Maximum Accessible Housing of Ohio (MAHO), a not-for-profit organization dedicated to providing maximum accessible housing solutions to those with mobility disabilities, has given us one of the greatest examples of the principles of Universal Design at work on a grand scale right here in Cleveland, Ohio. “Cotman Vistas” is a brand-new four-story apartment building with 36 units located in University Circle which just celebrated its grand opening on August 10th. It is one of several “Vistas” apartment complexes run by MAHO. MAHO’s Cotman Vistas is very special because it was specifically designed from the ground up using principles of Universal Design for maximum accessibility. The building has fully accessible entryways, common rooms, apartments, kitchens, bathrooms and laundry facilities for its tenants. I invite you to explore the accessibility features of Cotman Vistas online through their blueprints, photos (check out the huge smiles!), and diagrams: http://www.maxhousing.org/cotman-vistas/accessibility/.
MAHO’s Cotman Vistas also houses the Anderson Center for Accessible Living which provides information and resources on accessibility and housing for individuals with disabilities, as well as educational programs and advocacy services. The Anderson Center is constantly in the process of developing new programs and activities geared to improving access to accessible housing. Keep checking the Anderson Center for new and exciting additions to its programs and resources!
Here are some additional resources:
AARP Universal Design Home Modification: www.aarp.org/universalhome/
Adaptive Environments Center, Inc. Universal Design: http://www.adaptenv.org/universal/
Center for Universal Design at North Carolina State University: www.design.ncsu.edu/cud

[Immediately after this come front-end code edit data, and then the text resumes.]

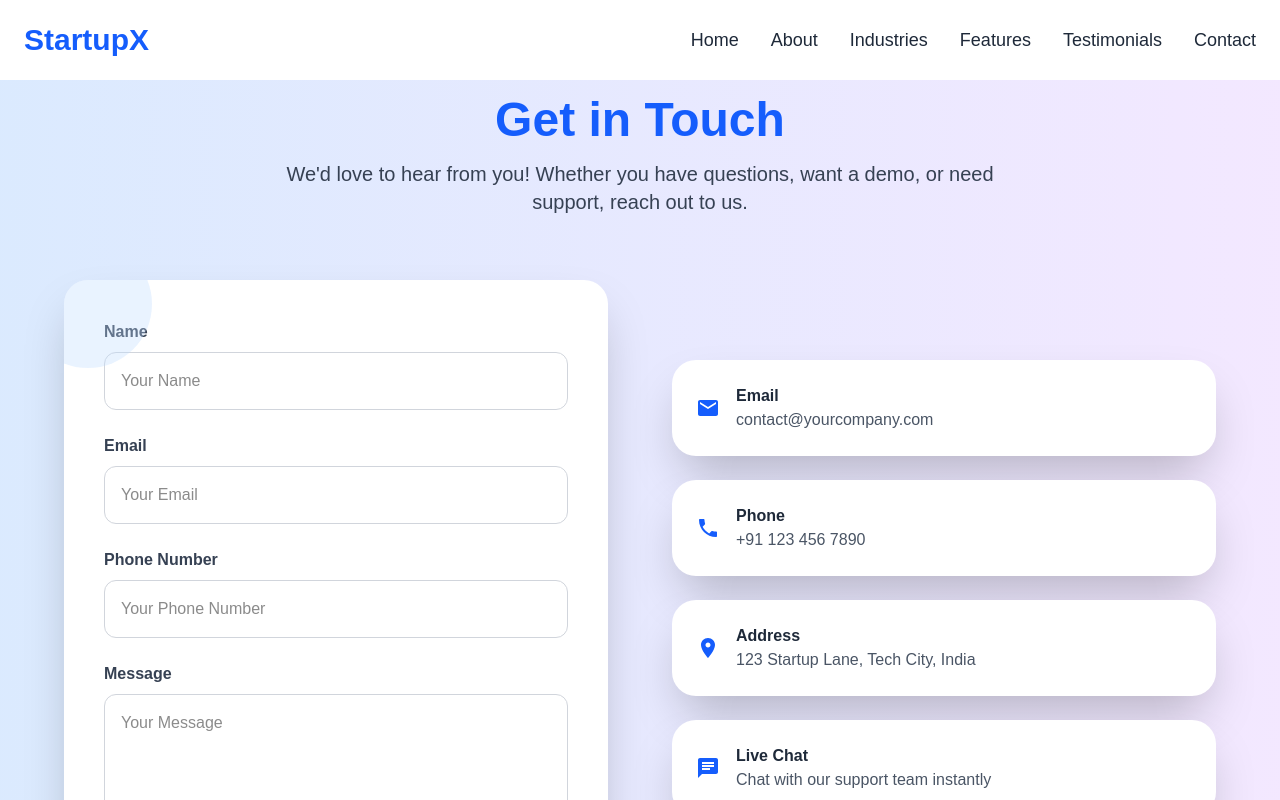
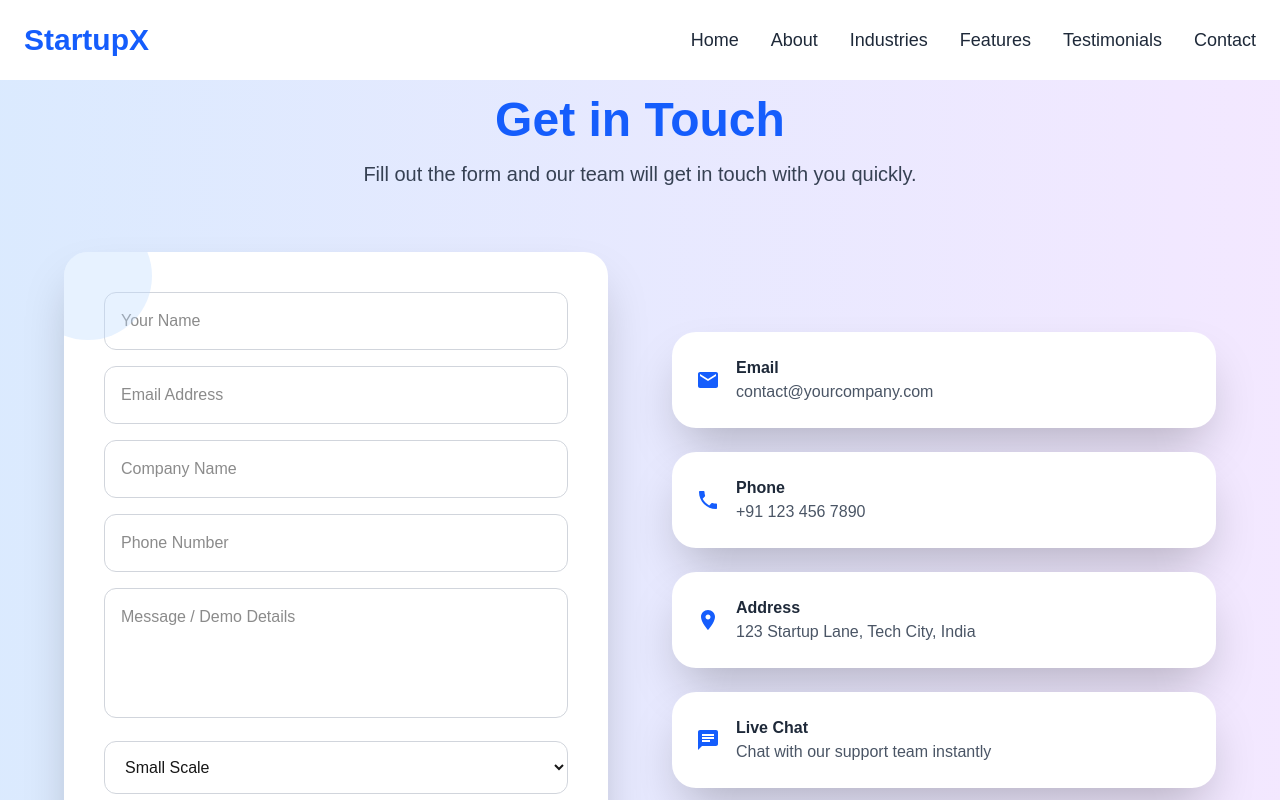
Before and after one commit to IT-Alliance-Tech/industry-demo, a Next.js app: page /contact in a window 1280 px wide. Shown: the top 800 px of the page. Built offline with nearby package versions, Linux system fonts and the light colour scheme; what @tailwindcss/postcss would draw is missing.

Commit message:
updates on contact page,testimonials,request a demo section

```diff
--- a/src/app/contact/page.js
+++ b/src/app/contact/page.js
@@ -1,25 +1,26 @@
 'use client';
 
 import { motion } from 'framer-motion';
-import { Email, Phone, LocationOn, Chat, Send } from '@mui/icons-material';
+import { Send, Chat, Email, Phone, LocationOn } from '@mui/icons-material';
 import Header from '../../components/header';
 import Footer from '../../components/footer';
 import { useState } from 'react';
+import { supabase } from '../../../lib/supabase';
 
 export default function ContactPage() {
-  const [formData, setFormData] = useState({
+  const [form, setForm] = useState({
     name: '',
     email: '',
+    company: '',
     phone: '',
     message: '',
+    scale: 'small',
   });
 
   const [loading, setLoading] = useState(false);
   const [status, setStatus] = useState('');
 
-  const handleChange = (e) => {
-    setFormData({ ...formData, [e.target.name]: e.target.value });
-  };
+  const handleChange = (e) => setForm({ ...form, [e.target.name]: e.target.value });
 
   const handleSubmit = async (e) => {
     e.preventDefault();
@@ -27,26 +28,31 @@ export default function ContactPage() {
     setStatus('');
 
     try {
-      const form = new FormData();
-      form.append('name', formData.name);
-      form.append('email', formData.email);
-      form.append('phone', formData.phone);
-      form.append('message', formData.message);
+      const { data, error } = await supabase.from('demo_requests').insert([
+        {
+          name: form.name,
+          email: form.email,
+          company: form.company,
+          phone: form.phone,
+          message: form.message,
+          scale: form.scale,
+        },
+      ]);
 
-      await fetch(
-        'https://script.google.com/macros/s/AKfycbwzzMNsDwxAwkCnMWBtp_rXS1IB_H9F0fJYvkkpI_6u_eEfCTAPazPNFMAwHiPDfgSe/exec',
-        {
-          method: 'POST',
-          body: form,
-          mode: 'no-cors', // Important for Google Sheets
-        }
-      );
+      if (error) throw error;
 
-      // Cannot read response due to no-cors, assume success
-      setStatus('Form submitted successfully!');
-      setFormData({ name: '', email: '', phone: '', message: '' });
+      setStatus('Request submitted successfully!');
+      setForm({
+        name: '',
+        email: '',
+        company: '',
+        phone: '',
+        message: '',
+        scale: 'small',
+      });
     } catch (err) {
-      setStatus('Error: ' + err.message);
+      console.error(err);
+      setStatus('Error submitting request: ' + err.message);
     }
 
     setLoading(false);
@@ -54,10 +60,8 @@ export default function ContactPage() {
 
   return (
     <div className="bg-gray-50">
-      {/* Header */}
       <Header />
 
-      {/* Contact Section */}
       <section className="relative bg-gradient-to-r from-blue-100 to-purple-100 min-h-screen py-24 px-6">
         {/* Heading */}
         <motion.div
@@ -68,7 +72,7 @@ export default function ContactPage() {
         >
           <h1 className="text-5xl font-bold text-blue-600 mb-4">Get in Touch</h1>
           <p className="text-gray-700 text-lg md:text-xl">
-            {"We'd love to hear from you! Whether you have questions, want a demo, or need support, reach out to us."}
+            Fill out the form and our team will get in touch with you quickly.
           </p>
         </motion.div>
 
@@ -82,71 +86,81 @@ export default function ContactPage() {
             className="bg-white p-10 rounded-3xl shadow-2xl relative overflow-hidden"
             onSubmit={handleSubmit}
           >
-            {/* Decorative animated circles */}
+            {/* Animated circles */}
             <div className="absolute -top-10 -left-10 w-32 h-32 bg-blue-200 rounded-full opacity-30 animate-pulse"></div>
             <div className="absolute -bottom-10 -right-10 w-32 h-32 bg-purple-200 rounded-full opacity-30 animate-pulse"></div>
 
-            <div className="mb-6">
-              <label className="block mb-2 font-semibold text-gray-700">Name</label>
             <input
               type="text"
               name="name"
-                value={formData.name}
+              value={form.name}
               onChange={handleChange}
               placeholder="Your Name"
-                className="w-full p-4 border border-gray-300 rounded-xl focus:outline-none focus:ring-2 focus:ring-blue-400"
+              className="w-full p-4 border border-gray-300 rounded-xl focus:outline-none focus:ring-2 focus:ring-blue-400 mb-4"
               required
             />
-            </div>
-
-            <div className="mb-6">
-              <label className="block mb-2 font-semibold text-gray-700">Email</label>
             <input
               type="email"
               name="email"
-                value={formData.email}
+              value={form.email}
               onChange={handleChange}
-                placeholder="Your Email"
-                className="w-full p-4 border border-gray-300 rounded-xl focus:outline-none focus:ring-2 focus:ring-blue-400"
+              placeholder="Email Address"
+              className="w-full p-4 border border-gray-300 rounded-xl focus:outline-none focus:ring-2 focus:ring-blue-400 mb-4"
               required
             />
-            </div>
-
-            <div className="mb-6">
-              <label className="block mb-2 font-semibold text-gray-700">Phone Number</label>
             <input
-                type="tel"
+              type="text"
+              name="company"
+              value={form.company}
+              onChange={handleChange}
+              placeholder="Company Name"
+              className="w-full p-4 border border-gray-300 rounded-xl focus:outline-none focus:ring-2 focus:ring-blue-400 mb-4"
+            />
+            <input
+              type="text"
               name="phone"
-                value={formData.phone}
+              value={form.phone}
               onChange={handleChange}
-                placeholder="Your Phone Number"
-                className="w-full p-4 border border-gray-300 rounded-xl focus:outline-none focus:ring-2 focus:ring-blue-400"
-                required
+              placeholder="Phone Number"
+              className="w-full p-4 border border-gray-300 rounded-xl focus:outline-none focus:ring-2 focus:ring-blue-400 mb-4"
             />
-            </div>
-
-            <div className="mb-6">
-              <label className="block mb-2 font-semibold text-gray-700">Message</label>
             <textarea
               name="message"
-                value={formData.message}
+              value={form.message}
               onChange={handleChange}
-                placeholder="Your Message"
-                rows={6}
-                className="w-full p-4 border border-gray-300 rounded-xl focus:outline-none focus:ring-2 focus:ring-blue-400"
+              placeholder="Message / Demo Details"
+              rows={4}
+              className="w-full p-4 border border-gray-300 rounded-xl focus:outline-none focus:ring-2 focus:ring-blue-400 mb-4 resize-none"
             />
-            </div>
+            <select
+              name="scale"
+              value={form.scale}
+              onChange={handleChange}
+              className="w-full p-4 border border-gray-300 rounded-xl focus:outline-none focus:ring-2 focus:ring-blue-400 mb-4"
+            >
+              <option value="small">Small Scale</option>
+              <option value="medium">Medium Scale</option>
+            </select>
 
             <motion.button
               whileHover={{ scale: 1.05 }}
               whileTap={{ scale: 0.95 }}
               type="submit"
               className="w-full bg-blue-600 hover:bg-blue-700 text-white font-semibold py-4 rounded-full transition transform shadow-lg flex items-center justify-center gap-2"
+              disabled={loading}
             >
-              {loading ? 'Submitting...' : 'Send Message'} <Send />
+              {loading ? 'Submitting...' : 'Request Demo'} <Send />
             </motion.button>
 
-            {status && <p className="mt-4 text-center text-green-600 font-semibold">{status}</p>}
+            {status && (
+              <p
+                className={`mt-4 text-center font-semibold ${
+                  status.includes('Error') ? 'text-red-500' : 'text-green-500'
+                }`}
+              >
+                {status}
+              </p>
+            )}
           </motion.form>
 
           {/* Contact Info */}
@@ -204,7 +218,6 @@ export default function ContactPage() {
         </div>
       </section>
 
-      {/* Footer */}
       <Footer />
     </div>
   );
--- a/src/app/mediumscale/page.js
+++ b/src/app/mediumscale/page.js
@@ -4,7 +4,7 @@ import { motion } from 'framer-motion';
 import Image from 'next/image';
 import Link from 'next/link';
 import Header from '../../components/header';
-import Footer from '../../components/footer';
+    import Footer from '../../components/footer';
 import MediumImg from '../../../public/largescale.png';
 import { Bolt, BarChart, Security } from '@mui/icons-material';
 
--- a/src/app/page.js
+++ b/src/app/page.js
@@ -6,7 +6,6 @@ import Header from "@/components/header";
 import HeroSection from "@/components/heroSection";
 import HowItWorksSection from "@/components/howItWorksSection";
 import IndustriesSection from "@/components/industriesSection";
-
 import TestimonialsSection from "@/components/testimonialsSection";
 import Image from "next/image";
 
--- a/src/components/contactSection.js
+++ b/src/components/contactSection.js
@@ -3,19 +3,62 @@
 import { motion } from 'framer-motion';
 import { Send, Chat, Email, Phone } from '@mui/icons-material';
 import { useState } from 'react';
+import { supabase } from '../../lib/supabase'; // make sure this matches your export
 
 export default function ContactSection() {
-  const [form, setForm] = useState({ name: '', email: '', company: '', message: '' });
+  const [form, setForm] = useState({
+    name: '',
+    email: '',
+    company: '',
+    phone: '',
+    message: '',
+    scale: 'small', // default value
+  });
+
+  const [loading, setLoading] = useState(false);
+  const [status, setStatus] = useState('');
 
   const handleChange = (e) => setForm({ ...form, [e.target.name]: e.target.value });
-  const handleSubmit = (e) => {
+
+  const handleSubmit = async (e) => {
     e.preventDefault();
-    console.log('Form submitted:', form);
+    setLoading(true);
+    setStatus('');
+
+    try {
+      // Make sure the table name matches exactly with Supabase
+      const { data, error } = await supabase.from('demo_requests').insert(
+        {
+          name: form.name,
+          email: form.email,
+          company: form.company,
+          phone: form.phone,
+          message: form.message,
+          scale: form.scale,
+        },
+      );
+
+      if (error) throw error;
+
+      setStatus('Request submitted successfully!');
+      setForm({
+        name: '',
+        email: '',
+        company: '',
+        phone: '',
+        message: '',
+        scale: 'small',
+      });
+    } catch (err) {
+      console.error(err);
+      setStatus('Error submitting request: ' + err.message);
+    }
+
+    setLoading(false);
   };
 
   return (
     <section className="relative py-20 overflow-hidden">
-      {/* Background gradient with animated shapes */}
       <div className="absolute inset-0 bg-gradient-to-r from-blue-400 to-purple-600 -z-10">
         <motion.div
           className="absolute w-96 h-96 bg-white/10 rounded-full top-[-50px] left-[-50px] blur-3xl"
@@ -77,6 +120,14 @@ export default function ContactSection() {
             placeholder="Company Name"
             className="border border-gray-300 rounded-xl px-4 py-3 focus:outline-none focus:ring-2 focus:ring-blue-400 w-full"
           />
+          <input
+            type="text"
+            name="phone"
+            value={form.phone}
+            onChange={handleChange}
+            placeholder="Phone Number"
+            className="border border-gray-300 rounded-xl px-4 py-3 focus:outline-none focus:ring-2 focus:ring-blue-400 w-full"
+          />
           <textarea
             name="message"
             value={form.message}
@@ -86,17 +137,37 @@ export default function ContactSection() {
             className="border border-gray-300 rounded-xl px-4 py-3 focus:outline-none focus:ring-2 focus:ring-blue-400 w-full resize-none"
           />
 
+          <select
+            name="scale"
+            value={form.scale}
+            onChange={handleChange}
+            className="border border-gray-300 rounded-xl px-4 py-3 focus:outline-none focus:ring-2 focus:ring-blue-400 w-full"
+          >
+            <option value="small">Small Scale</option>
+            <option value="medium">Medium Scale</option>
+          </select>
+
           <motion.button
             type="submit"
             whileHover={{ scale: 1.05 }}
             whileTap={{ scale: 0.95 }}
             className="bg-blue-600 text-white font-semibold py-3 px-8 rounded-full shadow-lg hover:bg-blue-700 transition flex items-center justify-center mx-auto"
+            disabled={loading}
           >
-            Request Demo <Send className="ml-2" />
+            {loading ? 'Submitting...' : 'Request Demo'} <Send className="ml-2" />
           </motion.button>
+
+          {status && (
+            <p
+              className={`text-center mt-2 text-sm ${
+                status.includes('Error') ? 'text-red-500' : 'text-green-500'
+              }`}
+            >
+              {status}
+            </p>
+          )}
         </form>
 
-        {/* Small floating icons */}
         <motion.div
           className="absolute top-10 left-10 text-white/30"
           animate={{ y: [0, 20, 0] }}
```
Lines whose indentation alone changed are shown as unchanged.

Universal Design can make your home more accessible, flexible, and safer. It is not only relevant for individuals with disabilities, but for people in all stages of life, including families with small children, people of shorter or taller than average heights, people who are unexpectedly injured or who would like to age in their home. An “average” home can sometimes get in the way, literally. So I recommend that you get to know the concepts of Universal Design and apply them to your home and your world so you can be Master of Your Universe!